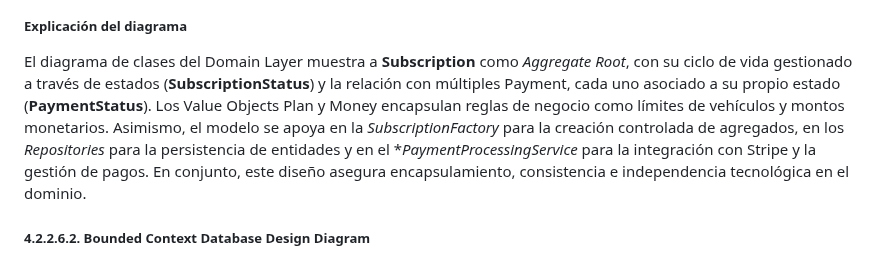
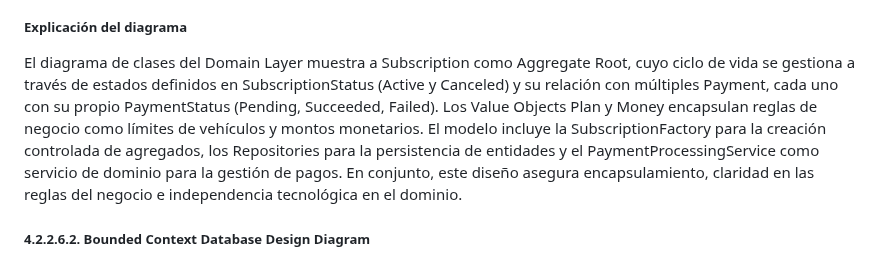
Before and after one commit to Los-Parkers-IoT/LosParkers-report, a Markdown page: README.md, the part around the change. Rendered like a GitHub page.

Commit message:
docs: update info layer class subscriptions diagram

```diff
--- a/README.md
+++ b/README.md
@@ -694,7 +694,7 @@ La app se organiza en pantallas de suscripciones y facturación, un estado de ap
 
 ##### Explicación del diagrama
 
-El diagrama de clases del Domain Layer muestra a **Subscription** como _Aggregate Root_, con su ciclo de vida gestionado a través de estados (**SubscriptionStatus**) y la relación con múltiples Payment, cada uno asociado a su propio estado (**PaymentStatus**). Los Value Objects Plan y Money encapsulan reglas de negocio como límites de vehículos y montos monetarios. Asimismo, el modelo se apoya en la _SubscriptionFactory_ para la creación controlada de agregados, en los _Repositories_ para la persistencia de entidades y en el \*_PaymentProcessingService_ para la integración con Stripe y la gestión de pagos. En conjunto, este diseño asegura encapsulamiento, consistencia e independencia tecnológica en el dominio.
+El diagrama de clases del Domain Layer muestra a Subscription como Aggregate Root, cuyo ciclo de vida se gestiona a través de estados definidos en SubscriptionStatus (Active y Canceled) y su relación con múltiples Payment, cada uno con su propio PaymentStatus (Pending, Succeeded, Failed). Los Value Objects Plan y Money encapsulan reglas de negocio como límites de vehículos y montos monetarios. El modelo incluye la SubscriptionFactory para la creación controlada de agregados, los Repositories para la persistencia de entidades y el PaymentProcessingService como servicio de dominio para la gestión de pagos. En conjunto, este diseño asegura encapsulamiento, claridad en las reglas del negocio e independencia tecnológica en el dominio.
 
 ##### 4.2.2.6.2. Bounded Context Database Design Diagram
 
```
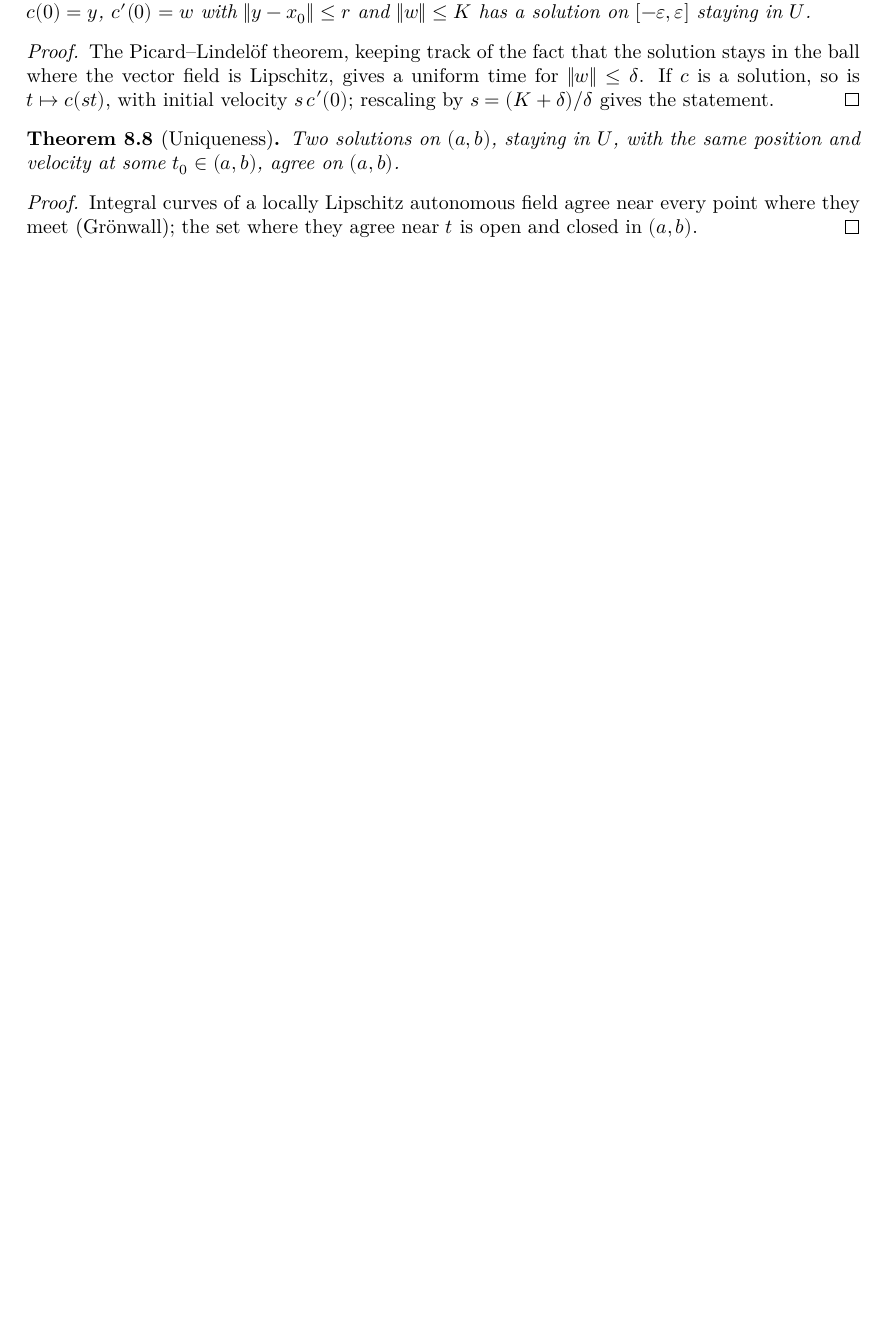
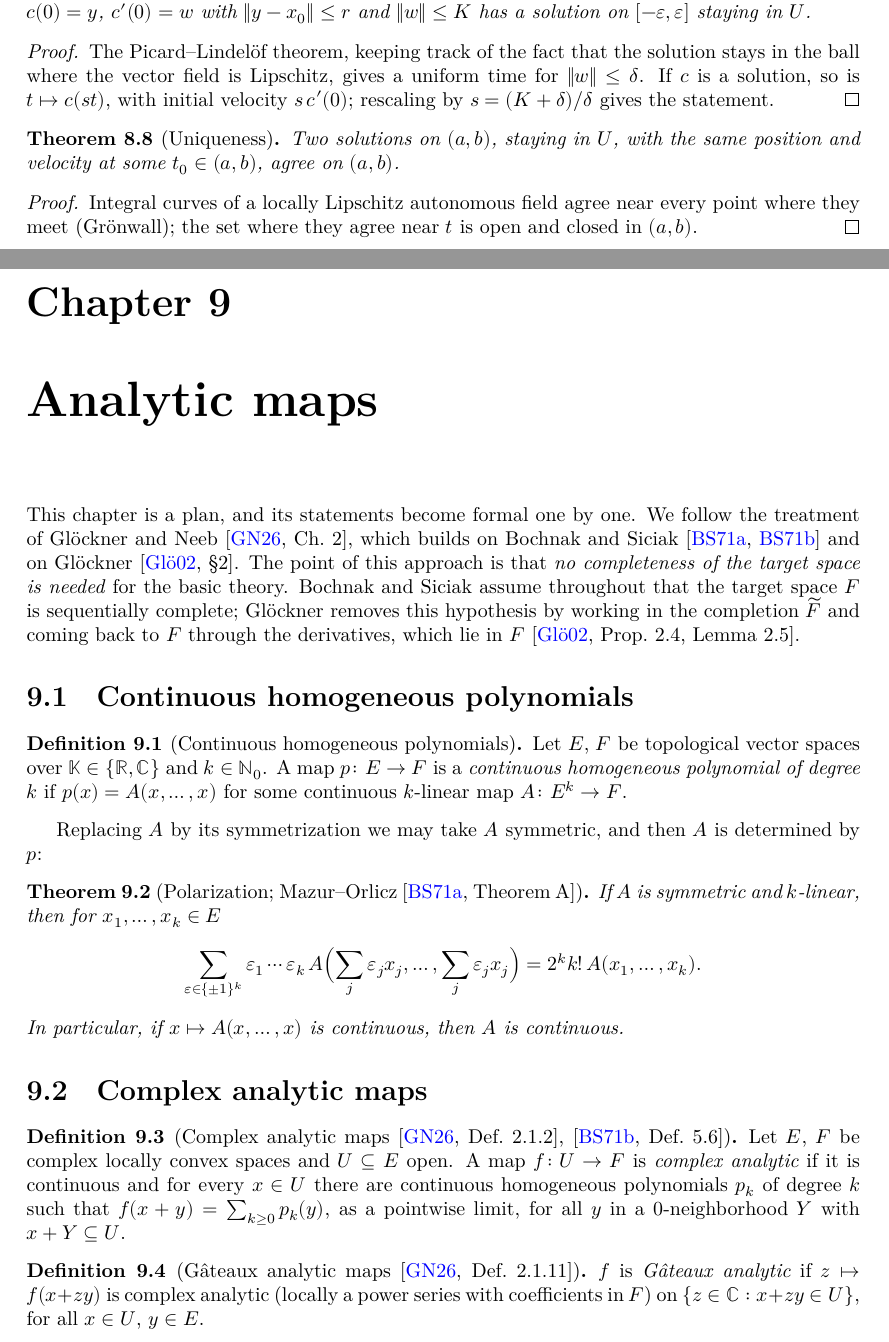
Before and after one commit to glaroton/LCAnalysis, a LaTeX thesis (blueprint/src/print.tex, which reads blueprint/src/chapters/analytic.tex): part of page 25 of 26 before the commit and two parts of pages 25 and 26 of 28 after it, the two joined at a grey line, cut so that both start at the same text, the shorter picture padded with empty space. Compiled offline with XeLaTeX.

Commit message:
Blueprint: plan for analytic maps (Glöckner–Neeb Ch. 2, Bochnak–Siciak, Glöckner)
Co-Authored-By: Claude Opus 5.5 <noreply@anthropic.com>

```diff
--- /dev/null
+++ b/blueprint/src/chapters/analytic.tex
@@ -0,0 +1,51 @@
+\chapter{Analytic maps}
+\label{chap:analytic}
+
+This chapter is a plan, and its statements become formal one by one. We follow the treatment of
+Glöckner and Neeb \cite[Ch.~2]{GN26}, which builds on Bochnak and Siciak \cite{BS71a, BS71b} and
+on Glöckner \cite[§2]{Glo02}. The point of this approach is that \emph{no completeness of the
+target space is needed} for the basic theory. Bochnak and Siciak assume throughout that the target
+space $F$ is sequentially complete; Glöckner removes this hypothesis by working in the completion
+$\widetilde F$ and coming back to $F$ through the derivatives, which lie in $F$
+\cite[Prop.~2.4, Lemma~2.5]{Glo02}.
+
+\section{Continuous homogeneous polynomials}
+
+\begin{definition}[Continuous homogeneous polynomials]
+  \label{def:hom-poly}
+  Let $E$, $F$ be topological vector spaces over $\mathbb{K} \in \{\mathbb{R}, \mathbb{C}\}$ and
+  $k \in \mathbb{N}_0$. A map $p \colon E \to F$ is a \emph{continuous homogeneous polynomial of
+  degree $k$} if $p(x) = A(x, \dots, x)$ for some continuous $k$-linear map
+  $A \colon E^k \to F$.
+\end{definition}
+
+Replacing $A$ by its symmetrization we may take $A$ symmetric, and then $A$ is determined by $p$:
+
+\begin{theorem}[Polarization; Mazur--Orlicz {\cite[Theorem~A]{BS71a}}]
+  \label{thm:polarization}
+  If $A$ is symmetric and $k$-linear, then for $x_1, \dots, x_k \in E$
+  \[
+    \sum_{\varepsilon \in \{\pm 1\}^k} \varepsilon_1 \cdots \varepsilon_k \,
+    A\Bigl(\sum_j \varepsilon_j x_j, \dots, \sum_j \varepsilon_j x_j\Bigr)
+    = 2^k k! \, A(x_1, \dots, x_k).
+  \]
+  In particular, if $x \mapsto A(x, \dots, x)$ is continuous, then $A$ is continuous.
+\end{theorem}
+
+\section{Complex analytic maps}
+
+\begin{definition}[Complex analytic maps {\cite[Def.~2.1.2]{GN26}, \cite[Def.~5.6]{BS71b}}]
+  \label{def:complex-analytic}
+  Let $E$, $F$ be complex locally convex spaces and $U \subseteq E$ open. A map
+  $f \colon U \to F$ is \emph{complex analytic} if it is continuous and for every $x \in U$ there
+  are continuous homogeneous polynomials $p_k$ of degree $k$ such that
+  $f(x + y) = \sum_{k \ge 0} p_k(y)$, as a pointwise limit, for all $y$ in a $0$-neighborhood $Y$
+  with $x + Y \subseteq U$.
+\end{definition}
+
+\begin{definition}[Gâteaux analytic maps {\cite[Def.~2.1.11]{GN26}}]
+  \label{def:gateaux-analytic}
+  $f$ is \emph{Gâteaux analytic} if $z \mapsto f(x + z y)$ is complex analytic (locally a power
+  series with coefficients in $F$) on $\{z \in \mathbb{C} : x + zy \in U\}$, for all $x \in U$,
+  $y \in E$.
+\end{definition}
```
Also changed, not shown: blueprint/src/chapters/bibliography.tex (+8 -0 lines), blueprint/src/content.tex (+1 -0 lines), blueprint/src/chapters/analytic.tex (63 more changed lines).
*-*-*
● **Work task**:
With no pictures included, write out the entries exactly.

● **Exercise output**:
Before and after one commit to Los-Parkers-IoT/LosParkers-report, a Markdown page: README.md, the part around the change. Rendered like a GitHub page.

Commit message:
docs: update info layer class subscriptions diagram

```diff
--- a/README.md
+++ b/README.md
@@ -694,7 +694,7 @@ La app se organiza en pantallas de suscripciones y facturación, un estado de ap
 
 ##### Explicación del diagrama
 
-El diagrama de clases del Domain Layer muestra a **Subscription** como _Aggregate Root_, con su ciclo de vida gestionado a través de estados (**SubscriptionStatus**) y la relación con múltiples Payment, cada uno asociado a su propio estado (**PaymentStatus**). Los Value Objects Plan y Money encapsulan reglas de negocio como límites de vehículos y montos monetarios. Asimismo, el modelo se apoya en la _SubscriptionFactory_ para la creación controlada de agregados, en los _Repositories_ para la persistencia de entidades y en el \*_PaymentProcessingService_ para la integración con Stripe y la gestión de pagos. En conjunto, este diseño asegura encapsulamiento, consistencia e independencia tecnológica en el dominio.
+El diagrama de clases del Domain Layer muestra a Subscription como Aggregate Root, cuyo ciclo de vida se gestiona a través de estados definidos en SubscriptionStatus (Active y Canceled) y su relación con múltiples Payment, cada uno con su propio PaymentStatus (Pending, Succeeded, Failed). Los Value Objects Plan y Money encapsulan reglas de negocio como límites de vehículos y montos monetarios. El modelo incluye la SubscriptionFactory para la creación controlada de agregados, los Repositories para la persistencia de entidades y el PaymentProcessingService como servicio de dominio para la gestión de pagos. En conjunto, este diseño asegura encapsulamiento, claridad en las reglas del negocio e independencia tecnológica en el dominio.
 
 ##### 4.2.2.6.2. Bounded Context Database Design Diagram
 
```
Before and after one commit to glaroton/LCAnalysis, a LaTeX thesis (blueprint/src/print.tex, which reads blueprint/src/chapters/analytic.tex): part of page 25 of 26 before the commit and two parts of pages 25 and 26 of 28 after it, the two joined at a grey line, cut so that both start at the same text, the shorter picture padded with empty space. Compiled offline with XeLaTeX.

Commit message:
Blueprint: plan for analytic maps (Glöckner–Neeb Ch. 2, Bochnak–Siciak, Glöckner)
Co-Authored-By: Claude Opus 5.5 <noreply@anthropic.com>

```diff
--- /dev/null
+++ b/blueprint/src/chapters/analytic.tex
@@ -0,0 +1,51 @@
+\chapter{Analytic maps}
+\label{chap:analytic}
+
+This chapter is a plan, and its statements become formal one by one. We follow the treatment of
+Glöckner and Neeb \cite[Ch.~2]{GN26}, which builds on Bochnak and Siciak \cite{BS71a, BS71b} and
+on Glöckner \cite[§2]{Glo02}. The point of this approach is that \emph{no completeness of the
+target space is needed} for the basic theory. Bochnak and Siciak assume throughout that the target
+space $F$ is sequentially complete; Glöckner removes this hypothesis by working in the completion
+$\widetilde F$ and coming back to $F$ through the derivatives, which lie in $F$
+\cite[Prop.~2.4, Lemma~2.5]{Glo02}.
+
+\section{Continuous homogeneous polynomials}
+
+\begin{definition}[Continuous homogeneous polynomials]
+  \label{def:hom-poly}
+  Let $E$, $F$ be topological vector spaces over $\mathbb{K} \in \{\mathbb{R}, \mathbb{C}\}$ and
+  $k \in \mathbb{N}_0$. A map $p \colon E \to F$ is a \emph{continuous homogeneous polynomial of
+  degree $k$} if $p(x) = A(x, \dots, x)$ for some continuous $k$-linear map
+  $A \colon E^k \to F$.
+\end{definition}
+
+Replacing $A$ by its symmetrization we may take $A$ symmetric, and then $A$ is determined by $p$:
+
+\begin{theorem}[Polarization; Mazur--Orlicz {\cite[Theorem~A]{BS71a}}]
+  \label{thm:polarization}
+  If $A$ is symmetric and $k$-linear, then for $x_1, \dots, x_k \in E$
+  \[
+    \sum_{\varepsilon \in \{\pm 1\}^k} \varepsilon_1 \cdots \varepsilon_k \,
+    A\Bigl(\sum_j \varepsilon_j x_j, \dots, \sum_j \varepsilon_j x_j\Bigr)
+    = 2^k k! \, A(x_1, \dots, x_k).
+  \]
+  In particular, if $x \mapsto A(x, \dots, x)$ is continuous, then $A$ is continuous.
+\end{theorem}
+
+\section{Complex analytic maps}
+
+\begin{definition}[Complex analytic maps {\cite[Def.~2.1.2]{GN26}, \cite[Def.~5.6]{BS71b}}]
+  \label{def:complex-analytic}
+  Let $E$, $F$ be complex locally convex spaces and $U \subseteq E$ open. A map
+  $f \colon U \to F$ is \emph{complex analytic} if it is continuous and for every $x \in U$ there
+  are continuous homogeneous polynomials $p_k$ of degree $k$ such that
+  $f(x + y) = \sum_{k \ge 0} p_k(y)$, as a pointwise limit, for all $y$ in a $0$-neighborhood $Y$
+  with $x + Y \subseteq U$.
+\end{definition}
+
+\begin{definition}[Gâteaux analytic maps {\cite[Def.~2.1.11]{GN26}}]
+  \label{def:gateaux-analytic}
+  $f$ is \emph{Gâteaux analytic} if $z \mapsto f(x + z y)$ is complex analytic (locally a power
+  series with coefficients in $F$) on $\{z \in \mathbb{C} : x + zy \in U\}$, for all $x \in U$,
+  $y \in E$.
+\end{definition}
```
Also changed, not shown: blueprint/src/chapters/bibliography.tex (+8 -0 lines), blueprint/src/content.tex (+1 -0 lines), blueprint/src/chapters/analytic.tex (63 more changed lines).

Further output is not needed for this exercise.